By Lydia Mulvany
Major U.S. meat plants are starting to take more drastic measures to deal with the coronavirus pandemic, fanning concerns of supply disruptions at a time when Americans are stocking up on food.
On Monday, Tyson Foods Inc. said it halted pork processing at a plant in Iowa after more than two dozen workers tested positive for Covid-19. JBS SA suspended operations until April 16 at a beef plant in Pennsylvania after several managers showed symptoms. Other producers have seen everything from walkouts to hundreds of staff quarantined.
The temporary shutdowns come as the virus spreads to rural areas that are the heart of U.S. food production. In the early stages of the outbreak, producers opted to keep plants running when workers got sick by identifying specific areas where infected people had direct contact.
Tyson’s meat and poultry plants are experiencing “varying levels” of impact to production, the company said in a statement. More workers are failing to show up to shifts, and additional sanitation efforts to keep people safe are spurring temporary closures, Chief Executive Officer Noel White said.

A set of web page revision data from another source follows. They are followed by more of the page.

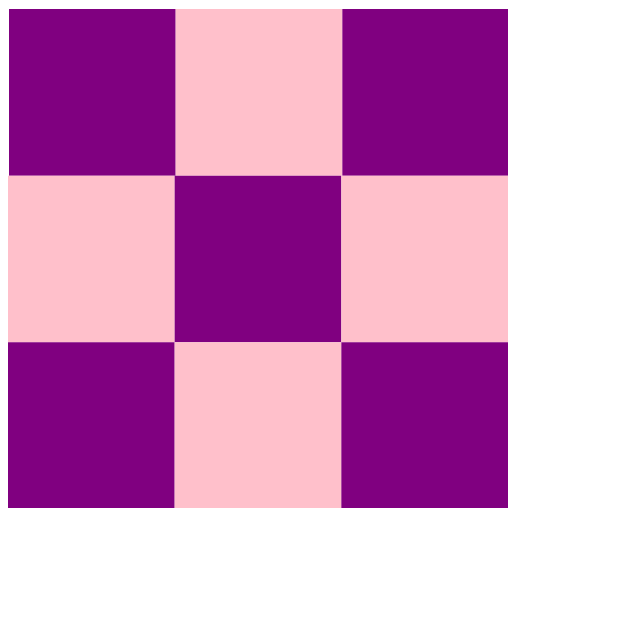
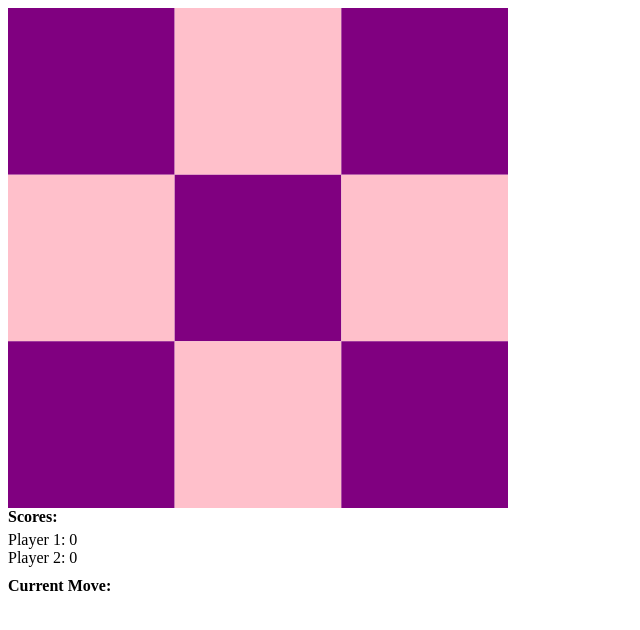
Before and after one commit to egebilecen/TicTacToe-XO-Game, a plain HTML site: page index.html in a window 1280 px wide. Shown: the whole page, without its empty margins (0-640 px from the left). Drawn offline with Linux system fonts and the light colour scheme.

Commit message:
Made some improvements.

```diff
--- /dev/null
+++ b/events.js
@@ -0,0 +1,7 @@
+canvas.addEventListener("click",(e)=>{
+    let pageMargin = 8;
+    let posX = e.pageX - pageMargin;
+    let posY = e.pageY - pageMargin;
+
+    //console.log("x: "+posX+" / y: "+posY);
+});
--- a/functions.js
+++ b/functions.js
@@ -1,8 +1,8 @@
 //draw everything to canvas
 function draw()
 {
-    settings.rectangle.drawPosition.lastWidth  = 1;
-    settings.rectangle.drawPosition.lastHeight = 1;
+    settings.rectangle.drawPosition.lastWidth  = 0;
+    settings.rectangle.drawPosition.lastHeight = 0;
     for( let i=1; i <= settings.game.areaWidth * settings.game.areaHeight; i++ )
     {
         ctx.beginPath();
@@ -28,6 +28,17 @@ function update()
         () => {
             clear();
             draw();
+
+            if ( players.p1.score != MEMORY.scores.player1 )
+            {
+                elements.player1Score.innerHTML = players.p1.score;
+                MEMORY.scores.player1 = players.p1.score;
+            }
+            else if (players.p2.score != MEMORY.scores.player2)
+            {
+                elements.player2Score.innerHTML = players.p2.score;
+                MEMORY.scores.player2 = players.p2.score;
+            }
         },
         1000 / settings.draw.fps
     );
@@ -39,6 +50,11 @@ function clear()
     ctx.clearRect(0,0,canvas.width,canvas.height);
 }
 
+function start()
+{
+    update();
+}
+
 function stop(_clear=true)
 {
     clearInterval(gameInterval);
@@ -46,11 +62,24 @@ function stop(_clear=true)
     console.log("[?]-Game stopped.");
 }
 
+function getDistanceBetween( obj1, obj2 ){}
+
+//@return: object
+function findWhichRectangle(x,y){
+    w = Math.ceil(x / settings.rectangle.rectWidth) - 1; //index of rect. w
+    h = Math.ceil(y / settings.rectangle.rectHeight) - 1; //index of rect. h
+
+    return { widthIndex : w, heightIndex : h }
+}
+
 //mark player's choice - XO
 function mark(){}
 
 //check move is valid
 function isValid(){}
+
+//put X or O to inside of rectangle
+function putObject(){}
 
 //initialize the game
 function init()
@@ -63,5 +92,9 @@ function init()
         for( let j=0; j < settings.game.areaWidth; j++ )
             board[i].push([])
     }
-    update();
+    //determine who is X and O
+    players.p1.object = ["X","O"][Math.floor(Math.random() * 2)];
+    players.p2.object = ( players.p1.object == "X" ) ? "O" : "X";
+    //invoke start() function
+    start();
 }
--- a/game.js
+++ b/game.js
@@ -16,11 +16,33 @@ settings["rectangle"] = {
     rectWidth  : canvas.width / settings.game.areaWidth,
     rectHeight : canvas.height / settings.game.areaHeight,
     drawPosition : {
-        lastWidth : 1,
-        lastHeight : 1
+        lastWidth : null, //will be edited in draw() function.
+        lastHeight : null
     }
 };
-const scores = {
-    player1 : 0,
-    player2 : 0
+const MEMORY = {
+  scores : {
+      player1 : scores.player1,
+      player2 : scores.player2
+  }
 };
+const elements = {
+  player1Score : document.getElementById("p1-score"),
+  player2Score : document.getElementById("p2-score"),
+  currentMove  : document.getElementById("move-ind")
+};
+const players = {
+    p1 : {
+        string : "p1",
+        score : 0,
+        object : null //X or O
+    },
+    p2 : {
+        string : "p2",
+        score : 0,
+        object : null //X or O
+    }
+};
+const GAME = {
+    currentMove : players.p1.string
+};
--- a/index.html
+++ b/index.html
@@ -4,11 +4,37 @@
 <head>
     <meta http-equiv="Content-Type" content="text/html;charset=UTF-8">
     <title>XOX Game</title>
+    <style>
+        .block { display: block; }\
+        canvas#canvas
+        {
+            border: 2px solid black;
+        }
+    </style>
 </head>
 <body>
-    <canvas width="500" height="500" id="canvas" style="border: 0 solid black;"></canvas>
+    <canvas width="500" height="500" id="canvas"></canvas>
+    <div id="scores">
+        <b style="margin-bottom: 5px;" class="block">Scores:</b>
+        <div id="p1" class="block">
+            <span>
+                Player 1: <span id="p1-score">0</span>
+            </span>
+        </div>
+        <div id="p2" class="block">
+            <span>
+                Player 2: <span id="p2-score">0</span>
+            </span>
+        </div>
+        <div class="block" style="margin-top: 10px;">
+            <b>Current Move:</b>
+            <span id="move-ind"></span>
+        </div>
+    </div>
+
     <script src="game.js"></script>
     <script src="functions.js"></script>
+    <script src="events.js"></script>
 
     <script>
         window.onload=function(){
```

In the case of the Iowa plant, hogs are being sent to other pork facilities in the region to minimize disruption.
Meanwhile, Tyson is asking federal agencies for more personal protective equipment for its workers and trying to secure supplies of face coverings, White said.
“We’re working hard to protect our team members during this ever-changing situation, while also ensuring we continue fulfilling our critical role of helping feed people across the country,” he said.